It's been a long hangover from The Hangover. Four years on, we're still waiting for a movie to equal its bawdy-to-the-max genius and I-never-want-this-to-end magic. (And after the non-event that was Part II, this month's Part III should begin with a piece-to-camera apology.)
But if ever two men looked right for the job they were Jon Lucas and Scott Moore: they wrote The Hangover (they weren't responsible for Part II) and the campus-centred 21 and Over marks their debut as writer-directors. It has a likeable cast and a good, Hangover-recalling, Weekend at Bernie's-meets-Adventures in Babysitting set-up, but 21 and Over gets a 'D' in that most important of areas: Lucas and Moore haven't come up with enough good jokes.
On the eve of his med school interview, Jeff Chang (Twilight's Chon) turns 21 and is visited by his two best, but now rarely seen friends, sensible one Casey (Pitch Perfect's Astin) and let's-start-a-war loudmouth Miller (Project X's Teller).
With a tyrant of a father (Chau), Jeff needs to have an early night, but Miller has other ideas - and it's not long before Jeff has too. One bar becomes another round of shots becomes another sticky situation and soon Jeff has joined the ranks of The Walking Dead, with his two chaperones having absolutely no recollection of his address on campus. The clock is ticking and never mind about Jeff's future, there's Chang Senior to worry about...
There's an Irish video shop circa 1986 vibe to 21 and Over, the kind of movie that back then wouldn't have made it to cinemas here but suddenly appeared on the shelves to remind 15-year-old boys of the joys that would await - hot blondes, girl-on-girl spanking, runaway buffalo, golf buggy escapes - if they did well in the Leaving (if the above happened you in college please write in and let us know).

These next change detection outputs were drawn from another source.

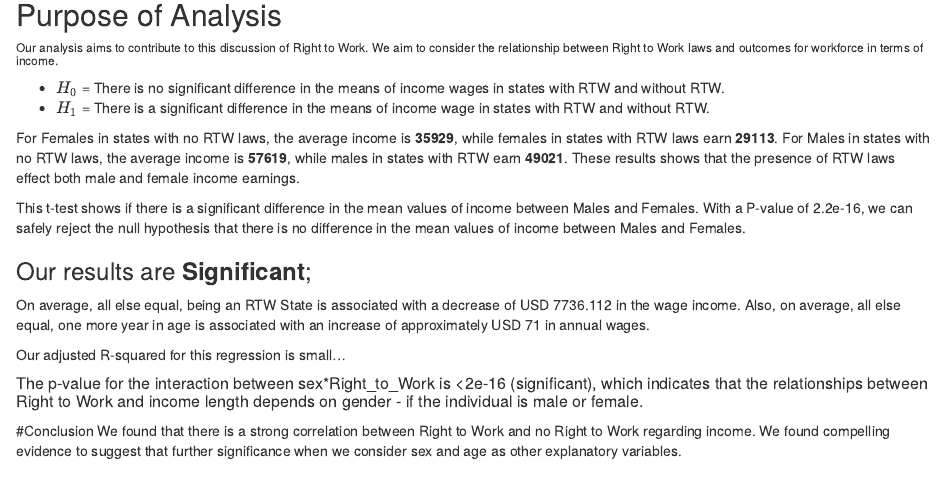
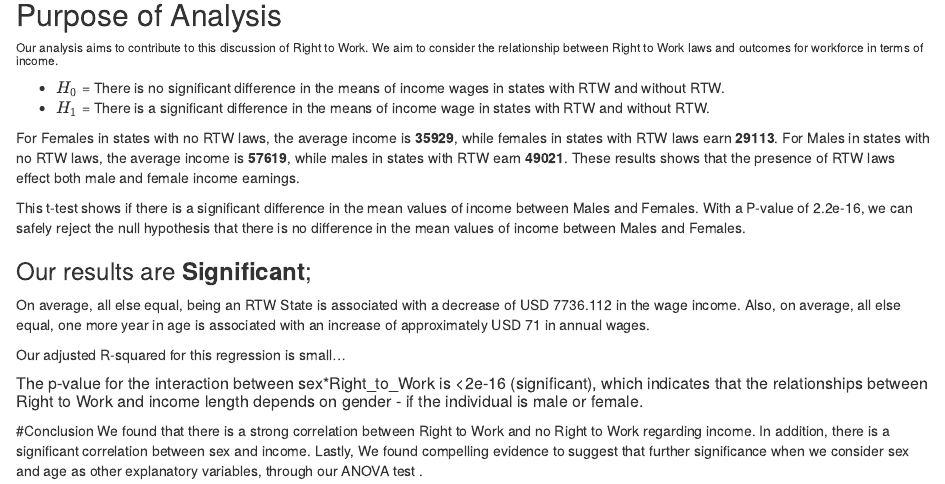
Before and after one commit to EvanLih/PUBPOL599-Seattle-Crisis-Data, an R Markdown document (index.Rmd): the page in a window 1100 px wide, from 310 px down. Rendered offline with R 4.5, knitr and Pandoc, with nearby package versions; the code chunks are not run, so their results and figures are left out.

Commit message:
Added longer conclusion.

```diff
--- a/index.Rmd
+++ b/index.Rmd
@@ -145,4 +145,4 @@ summary(aov(incwage ~ sex*Right_to_Work, data = dataset))
 
 
 #Conclusion
-We found that there is a strong correlation between Right to Work and no Right to Work regarding income. We found compelling evidence to suggest that further significance when we consider sex and age as other explanatory variables.
+We found that there is a strong correlation between Right to Work and no Right to Work regarding income. In addition, there is a significant correlation between sex and income. Lastly, We found compelling evidence to suggest that further significance when we consider sex and age as other explanatory variables, through our ANOVA test .
```
Also changed, not shown: 1 other file.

Even back then, though, I've-seen-everything-in-this-shop kids would've been savvy enough to know that it wasn't as good as that film Animal House or Porky's. In 2013, only 12-year-olds would watch 21 and Over twice - and they'd still have the smarts to tell you that there needed to be more screen and plot-time for Jeff Chang's dad, that the ending is a letdown and that the race gags are as uncool as they are unnecessary.
For the real, 16-18 target age group there is a good message here about sharing problems and staying true to yourself, but it's not as powerful as the one about making every scene in a comedy as funny and memorable as it can possibly be.
While you may not have had crazier nights out, you've definitely laughed more on them - even aged 12.